* **Work request**
Return, from the material below, each line in which "docs" occurs.

* **Extracted records**

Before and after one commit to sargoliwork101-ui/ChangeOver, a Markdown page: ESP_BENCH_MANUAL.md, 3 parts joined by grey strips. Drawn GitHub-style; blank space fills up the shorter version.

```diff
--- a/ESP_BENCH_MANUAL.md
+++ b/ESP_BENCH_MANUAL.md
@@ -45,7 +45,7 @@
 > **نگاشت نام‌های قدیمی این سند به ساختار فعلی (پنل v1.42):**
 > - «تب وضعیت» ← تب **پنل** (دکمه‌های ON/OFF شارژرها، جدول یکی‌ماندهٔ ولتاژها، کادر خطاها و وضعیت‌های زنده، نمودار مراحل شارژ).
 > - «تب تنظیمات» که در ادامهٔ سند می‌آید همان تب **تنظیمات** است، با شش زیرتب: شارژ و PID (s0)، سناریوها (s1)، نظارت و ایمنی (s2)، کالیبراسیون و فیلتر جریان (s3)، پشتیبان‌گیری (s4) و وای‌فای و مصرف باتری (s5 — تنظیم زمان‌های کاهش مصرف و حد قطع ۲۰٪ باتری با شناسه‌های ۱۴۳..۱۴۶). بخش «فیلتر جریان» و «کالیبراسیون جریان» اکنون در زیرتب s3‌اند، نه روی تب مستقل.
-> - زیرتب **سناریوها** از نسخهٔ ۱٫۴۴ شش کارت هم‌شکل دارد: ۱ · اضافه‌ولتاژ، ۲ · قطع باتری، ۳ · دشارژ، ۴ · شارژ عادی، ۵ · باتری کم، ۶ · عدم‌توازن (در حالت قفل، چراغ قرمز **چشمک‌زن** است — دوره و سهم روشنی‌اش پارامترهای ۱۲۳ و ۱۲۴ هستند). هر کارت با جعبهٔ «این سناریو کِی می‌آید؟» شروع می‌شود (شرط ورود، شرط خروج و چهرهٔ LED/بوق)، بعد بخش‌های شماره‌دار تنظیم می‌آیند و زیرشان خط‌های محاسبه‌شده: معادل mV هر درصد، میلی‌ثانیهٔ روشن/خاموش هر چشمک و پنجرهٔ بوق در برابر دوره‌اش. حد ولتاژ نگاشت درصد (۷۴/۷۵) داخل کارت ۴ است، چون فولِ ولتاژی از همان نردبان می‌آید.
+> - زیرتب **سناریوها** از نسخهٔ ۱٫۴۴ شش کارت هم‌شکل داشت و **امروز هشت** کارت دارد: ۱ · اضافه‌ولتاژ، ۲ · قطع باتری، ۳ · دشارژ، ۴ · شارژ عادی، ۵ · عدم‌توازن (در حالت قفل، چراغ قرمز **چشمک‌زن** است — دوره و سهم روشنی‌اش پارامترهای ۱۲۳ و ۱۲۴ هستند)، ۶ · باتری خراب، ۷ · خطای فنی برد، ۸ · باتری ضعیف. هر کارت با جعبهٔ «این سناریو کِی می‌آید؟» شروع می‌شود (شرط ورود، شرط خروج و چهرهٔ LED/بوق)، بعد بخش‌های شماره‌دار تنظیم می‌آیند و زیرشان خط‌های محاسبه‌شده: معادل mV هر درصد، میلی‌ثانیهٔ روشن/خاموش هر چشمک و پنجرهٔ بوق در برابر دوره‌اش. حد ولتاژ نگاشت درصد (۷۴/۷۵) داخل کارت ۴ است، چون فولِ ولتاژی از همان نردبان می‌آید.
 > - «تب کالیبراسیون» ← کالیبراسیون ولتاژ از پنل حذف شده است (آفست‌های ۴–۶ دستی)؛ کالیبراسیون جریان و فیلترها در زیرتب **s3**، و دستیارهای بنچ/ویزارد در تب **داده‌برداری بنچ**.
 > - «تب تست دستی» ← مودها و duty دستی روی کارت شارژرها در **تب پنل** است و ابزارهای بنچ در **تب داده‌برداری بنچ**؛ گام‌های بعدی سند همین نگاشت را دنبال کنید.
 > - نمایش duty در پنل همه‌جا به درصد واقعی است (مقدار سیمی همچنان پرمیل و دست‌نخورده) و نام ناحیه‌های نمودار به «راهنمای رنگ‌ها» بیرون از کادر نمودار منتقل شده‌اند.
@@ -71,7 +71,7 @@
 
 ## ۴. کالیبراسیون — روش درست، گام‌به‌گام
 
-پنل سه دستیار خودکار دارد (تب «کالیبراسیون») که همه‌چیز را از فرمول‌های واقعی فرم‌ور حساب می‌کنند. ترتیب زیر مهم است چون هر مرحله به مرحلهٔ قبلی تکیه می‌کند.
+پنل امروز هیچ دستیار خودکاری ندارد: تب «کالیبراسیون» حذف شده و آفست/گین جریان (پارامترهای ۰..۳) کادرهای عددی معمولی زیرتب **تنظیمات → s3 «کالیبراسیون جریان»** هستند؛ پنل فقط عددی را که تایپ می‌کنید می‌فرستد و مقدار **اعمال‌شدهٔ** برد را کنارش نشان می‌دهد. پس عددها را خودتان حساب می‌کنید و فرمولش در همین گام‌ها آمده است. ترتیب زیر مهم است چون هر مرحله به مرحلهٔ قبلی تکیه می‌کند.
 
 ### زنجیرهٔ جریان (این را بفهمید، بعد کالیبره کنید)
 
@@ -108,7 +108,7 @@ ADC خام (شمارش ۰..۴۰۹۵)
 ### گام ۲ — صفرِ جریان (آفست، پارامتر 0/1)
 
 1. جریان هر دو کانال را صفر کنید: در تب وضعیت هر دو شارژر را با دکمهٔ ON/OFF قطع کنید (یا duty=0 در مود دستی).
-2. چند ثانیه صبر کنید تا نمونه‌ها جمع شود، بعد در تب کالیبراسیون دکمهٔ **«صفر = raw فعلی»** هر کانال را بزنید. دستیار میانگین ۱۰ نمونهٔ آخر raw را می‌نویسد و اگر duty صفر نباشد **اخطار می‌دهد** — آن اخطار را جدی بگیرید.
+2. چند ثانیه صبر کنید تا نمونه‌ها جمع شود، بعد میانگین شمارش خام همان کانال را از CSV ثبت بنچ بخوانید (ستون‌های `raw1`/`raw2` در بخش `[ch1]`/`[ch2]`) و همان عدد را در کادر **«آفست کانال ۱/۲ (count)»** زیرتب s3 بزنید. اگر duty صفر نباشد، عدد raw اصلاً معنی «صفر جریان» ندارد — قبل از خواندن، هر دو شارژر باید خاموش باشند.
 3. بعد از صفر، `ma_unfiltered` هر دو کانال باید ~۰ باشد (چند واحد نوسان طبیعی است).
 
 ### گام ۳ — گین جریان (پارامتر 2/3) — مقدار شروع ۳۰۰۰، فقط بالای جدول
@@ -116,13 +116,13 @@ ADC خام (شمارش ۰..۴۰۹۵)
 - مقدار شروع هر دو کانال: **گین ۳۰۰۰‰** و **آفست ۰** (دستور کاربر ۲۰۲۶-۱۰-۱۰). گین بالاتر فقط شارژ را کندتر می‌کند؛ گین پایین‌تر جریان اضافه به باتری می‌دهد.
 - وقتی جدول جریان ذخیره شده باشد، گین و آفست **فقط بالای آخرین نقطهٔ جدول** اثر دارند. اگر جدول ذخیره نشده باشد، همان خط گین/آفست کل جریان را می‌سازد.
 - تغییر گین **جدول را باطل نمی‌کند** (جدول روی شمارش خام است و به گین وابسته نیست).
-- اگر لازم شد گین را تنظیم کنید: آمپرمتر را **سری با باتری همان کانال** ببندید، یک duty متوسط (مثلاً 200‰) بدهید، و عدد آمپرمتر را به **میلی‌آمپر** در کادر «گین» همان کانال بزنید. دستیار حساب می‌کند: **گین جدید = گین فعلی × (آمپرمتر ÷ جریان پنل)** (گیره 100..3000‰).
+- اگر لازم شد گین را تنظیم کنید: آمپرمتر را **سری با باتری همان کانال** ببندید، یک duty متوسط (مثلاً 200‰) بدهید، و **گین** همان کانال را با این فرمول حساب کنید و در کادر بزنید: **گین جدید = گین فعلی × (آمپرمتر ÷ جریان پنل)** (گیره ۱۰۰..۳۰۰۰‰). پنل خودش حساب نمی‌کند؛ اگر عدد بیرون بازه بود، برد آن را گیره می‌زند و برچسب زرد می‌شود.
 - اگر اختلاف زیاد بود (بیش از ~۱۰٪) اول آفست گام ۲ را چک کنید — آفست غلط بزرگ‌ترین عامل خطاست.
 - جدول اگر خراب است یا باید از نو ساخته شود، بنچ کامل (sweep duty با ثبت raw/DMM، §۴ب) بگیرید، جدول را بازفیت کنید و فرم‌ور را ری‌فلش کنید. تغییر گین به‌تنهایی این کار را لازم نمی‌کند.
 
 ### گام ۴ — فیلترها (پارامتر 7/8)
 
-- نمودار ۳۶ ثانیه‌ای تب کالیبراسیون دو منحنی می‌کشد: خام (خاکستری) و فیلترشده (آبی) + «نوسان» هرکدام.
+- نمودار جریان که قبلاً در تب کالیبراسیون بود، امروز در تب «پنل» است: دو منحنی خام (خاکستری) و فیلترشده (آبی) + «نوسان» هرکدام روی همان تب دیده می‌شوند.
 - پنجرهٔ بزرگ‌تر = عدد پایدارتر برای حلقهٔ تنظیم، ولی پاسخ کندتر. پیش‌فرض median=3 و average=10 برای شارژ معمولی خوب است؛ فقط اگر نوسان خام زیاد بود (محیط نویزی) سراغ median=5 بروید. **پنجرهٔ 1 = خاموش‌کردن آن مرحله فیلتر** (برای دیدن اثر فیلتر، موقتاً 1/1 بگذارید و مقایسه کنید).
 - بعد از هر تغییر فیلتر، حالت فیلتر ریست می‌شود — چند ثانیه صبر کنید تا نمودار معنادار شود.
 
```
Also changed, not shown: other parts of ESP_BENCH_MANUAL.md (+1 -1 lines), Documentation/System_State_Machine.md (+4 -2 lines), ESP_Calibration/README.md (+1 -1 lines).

--

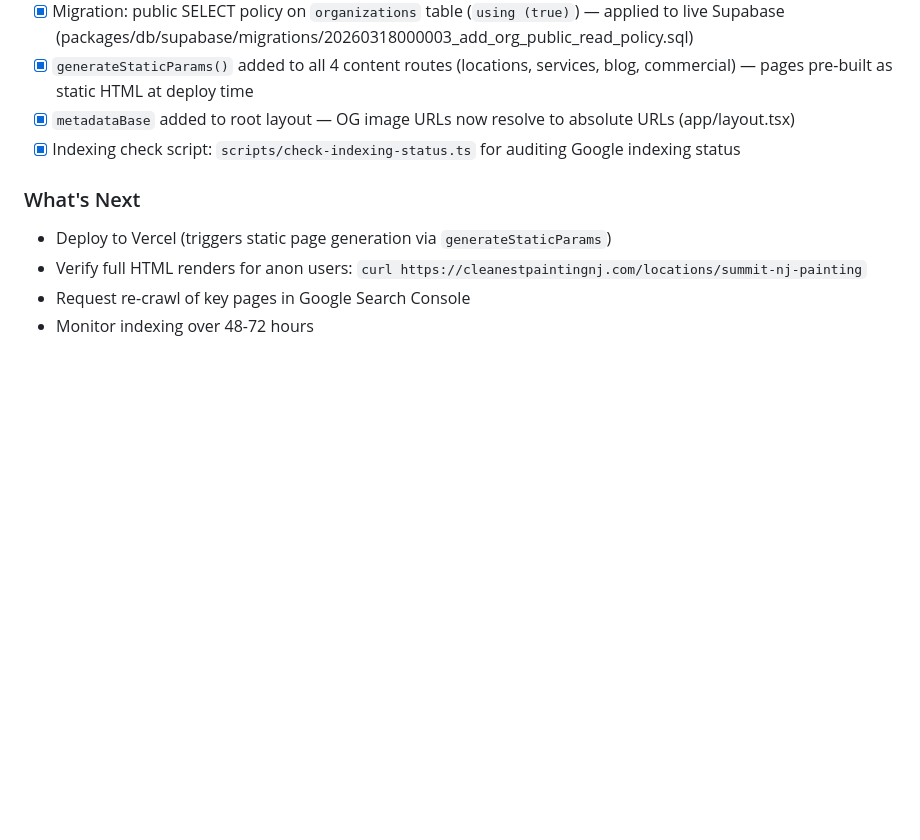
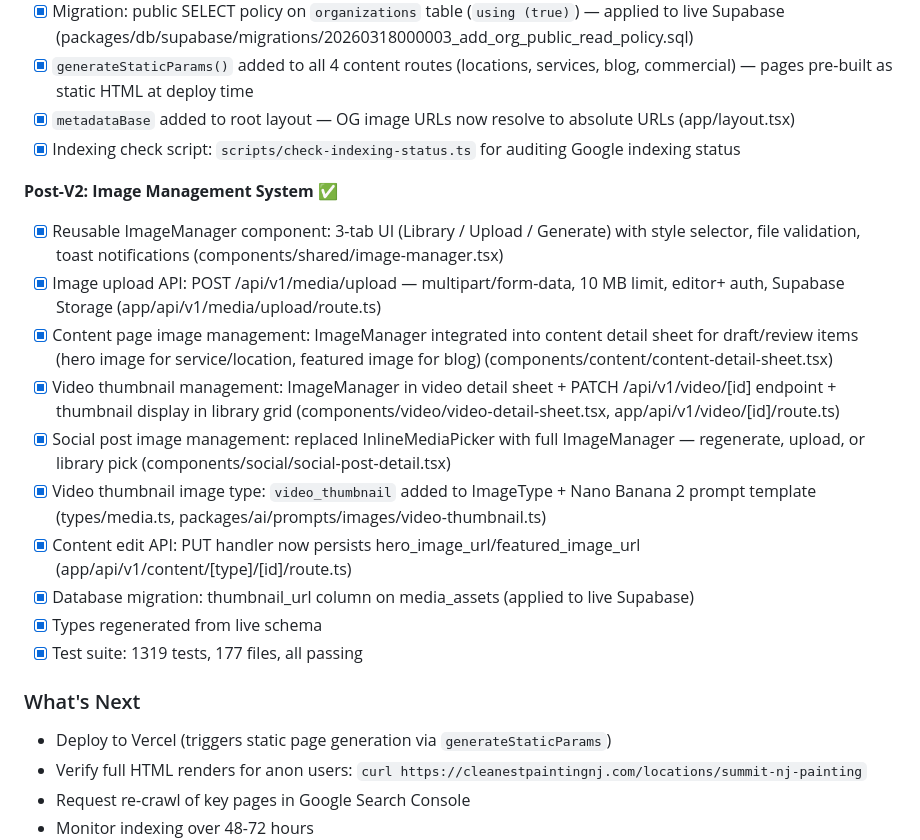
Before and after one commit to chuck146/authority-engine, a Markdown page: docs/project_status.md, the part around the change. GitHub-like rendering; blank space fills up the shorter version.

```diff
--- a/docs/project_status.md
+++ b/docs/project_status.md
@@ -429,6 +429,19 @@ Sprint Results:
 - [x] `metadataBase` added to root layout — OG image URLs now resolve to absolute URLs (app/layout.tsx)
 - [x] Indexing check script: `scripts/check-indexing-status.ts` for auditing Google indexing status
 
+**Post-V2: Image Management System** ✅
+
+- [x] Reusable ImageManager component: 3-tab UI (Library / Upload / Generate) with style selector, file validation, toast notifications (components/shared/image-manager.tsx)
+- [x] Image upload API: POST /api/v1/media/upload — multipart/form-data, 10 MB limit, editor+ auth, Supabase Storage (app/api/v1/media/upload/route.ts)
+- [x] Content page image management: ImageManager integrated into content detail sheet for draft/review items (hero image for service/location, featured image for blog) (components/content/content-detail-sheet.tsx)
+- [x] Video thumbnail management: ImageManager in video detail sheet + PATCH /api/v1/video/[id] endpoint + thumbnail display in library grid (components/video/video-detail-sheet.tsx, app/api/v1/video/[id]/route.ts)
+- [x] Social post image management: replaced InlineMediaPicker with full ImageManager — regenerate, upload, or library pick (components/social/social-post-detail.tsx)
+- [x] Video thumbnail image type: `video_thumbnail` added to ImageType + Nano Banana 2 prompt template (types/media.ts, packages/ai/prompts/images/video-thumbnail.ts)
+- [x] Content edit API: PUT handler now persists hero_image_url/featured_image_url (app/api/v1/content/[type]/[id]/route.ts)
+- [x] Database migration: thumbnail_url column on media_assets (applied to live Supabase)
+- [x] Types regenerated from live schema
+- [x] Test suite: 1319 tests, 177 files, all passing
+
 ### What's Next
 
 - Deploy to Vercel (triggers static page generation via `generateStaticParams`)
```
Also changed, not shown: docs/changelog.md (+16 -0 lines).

* * *

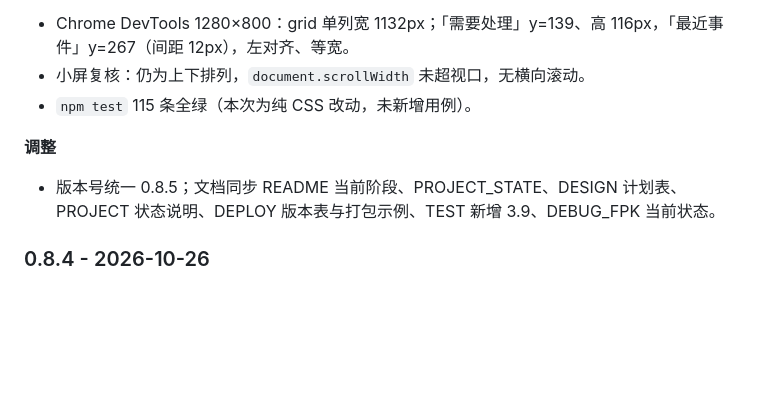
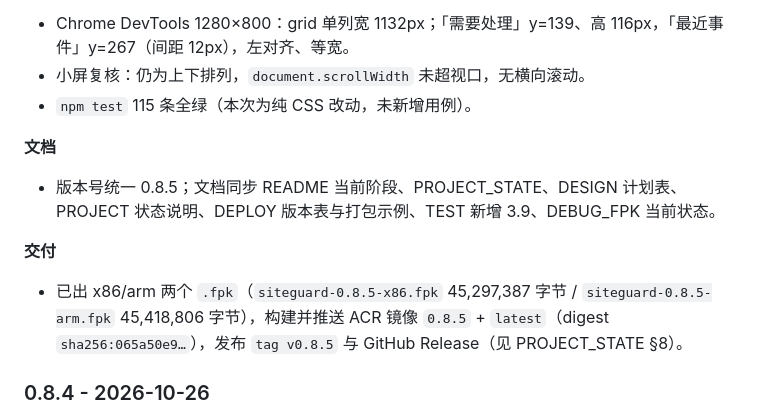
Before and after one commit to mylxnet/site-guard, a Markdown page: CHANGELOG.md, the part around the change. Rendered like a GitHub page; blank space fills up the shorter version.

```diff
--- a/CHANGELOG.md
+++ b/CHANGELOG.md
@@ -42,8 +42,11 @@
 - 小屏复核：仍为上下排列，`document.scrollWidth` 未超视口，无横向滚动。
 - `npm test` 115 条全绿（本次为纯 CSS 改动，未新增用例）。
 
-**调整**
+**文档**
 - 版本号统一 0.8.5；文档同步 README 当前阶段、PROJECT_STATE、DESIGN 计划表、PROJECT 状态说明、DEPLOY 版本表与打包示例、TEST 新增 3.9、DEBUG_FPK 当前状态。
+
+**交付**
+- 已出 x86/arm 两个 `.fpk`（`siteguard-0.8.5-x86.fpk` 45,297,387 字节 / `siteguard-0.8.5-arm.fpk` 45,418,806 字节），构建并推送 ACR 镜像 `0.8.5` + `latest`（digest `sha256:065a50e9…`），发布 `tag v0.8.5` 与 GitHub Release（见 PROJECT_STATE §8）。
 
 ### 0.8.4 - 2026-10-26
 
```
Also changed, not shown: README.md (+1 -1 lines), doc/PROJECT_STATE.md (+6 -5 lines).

* **Problem solution**
Before and after one commit to chuck146/authority-engine, a Markdown page: docs/project_status.md, the part around the change. GitHub-like rendering; blank space fills up the shorter version.
--- a/docs/project_status.md
+++ b/docs/project_status.md
Also changed, not shown: docs/changelog.md (+16 -0 lines).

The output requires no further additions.